> _Goal of the exercise_: Each line with the string "reference" is to be copied from the records below.

> _Edit difference data_:
Segment Open

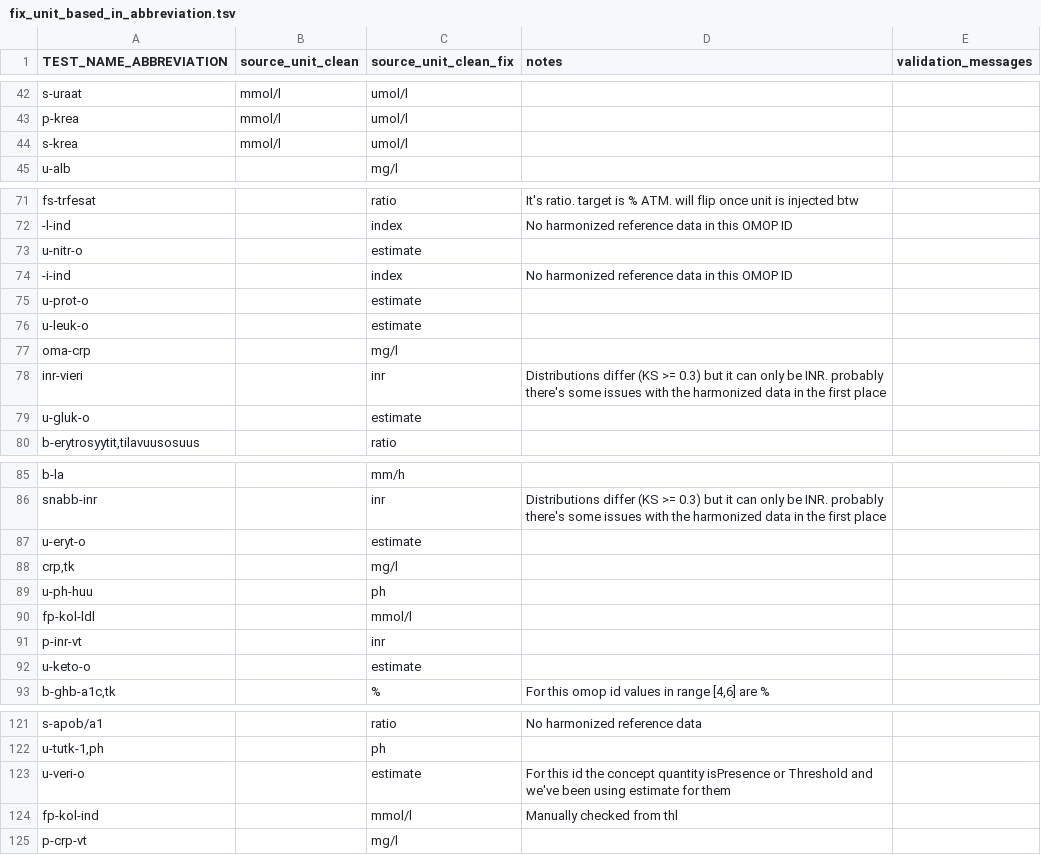
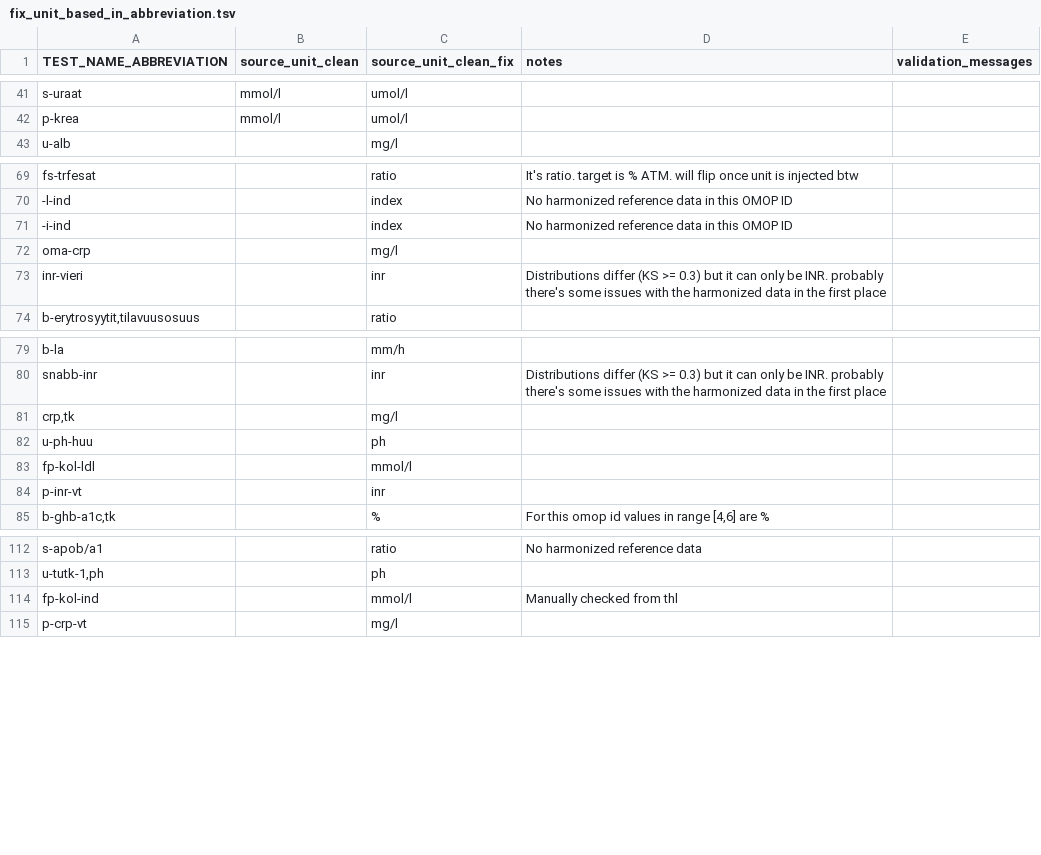
Before and after one commit to FINNGEN/kanta_lab_harmonisation_public, a TSV file: VOCABULARIES/LABfi_ALL/fix_unit_based_in_abbreviation.tsv, drawn as a sheet; only a part is shown, gaps mark what is left out; the diff covers the shown part only.

Commit message:
Remove stray/duplicate entries (estimate/empty-unit rows) from VOCABULARIES/LABfi_ALL/fix_unit_based_in_abbreviation.tsv #97

```diff
--- a/VOCABULARIES/LABfi_ALL/fix_unit_based_in_abbreviation.tsv
+++ b/VOCABULARIES/LABfi_ALL/fix_unit_based_in_abbreviation.tsv
@@ -43,3 +42,2 @@ s-uraat	mmol/l	umol/l
 p-krea	mmol/l	umol/l		
-s-krea	mmol/l	umol/l		
 u-alb		mg/l		
@@ -72,9 +70,5 @@ fs-trfesat		ratio	It's ratio. target is % ATM. will flip once unit is injected b
 -l-ind		index	No harmonized reference data in this OMOP ID	
-u-nitr-o		estimate		
 -i-ind		index	No harmonized reference data in this OMOP ID	
-u-prot-o		estimate		
-u-leuk-o		estimate		
 oma-crp		mg/l		
 inr-vieri		inr	Distributions differ (KS >= 0.3) but it can only be INR. probably there's some issues with the harmonized data in the first place	
-u-gluk-o		estimate		
 b-erytrosyytit,tilavuusosuus		ratio		
@@ -86,3 +80,2 @@ b-la		mm/h
 snabb-inr		inr	Distributions differ (KS >= 0.3) but it can only be INR. probably there's some issues with the harmonized data in the first place	
-u-eryt-o		estimate		
 crp,tk		mg/l		
@@ -91,3 +84,2 @@ fp-kol-ldl		mmol/l
 p-inr-vt		inr		
-u-keto-o		estimate		
 b-ghb-a1c,tk		%	For this omop id values in range [4,6] are %	
@@ -122,3 +113,2 @@ s-apob/a1		ratio	No harmonized reference data
 u-tutk-1,ph		ph		
-u-veri-o		estimate	For this id the concept quantity isPresence or Threshold and we've been using estimate for them	
 fp-kol-ind		mmol/l	Manually checked from thl	
```
Also changed, not shown: 3 removed rows elsewhere in this file.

Segment Closed

> _Exercise output_:
 -l-ind		index	No harmonized reference data in this OMOP ID	
 -i-ind		index	No harmonized reference data in this OMOP ID	
@@ -122,3 +113,2 @@ s-apob/a1		ratio	No harmonized reference data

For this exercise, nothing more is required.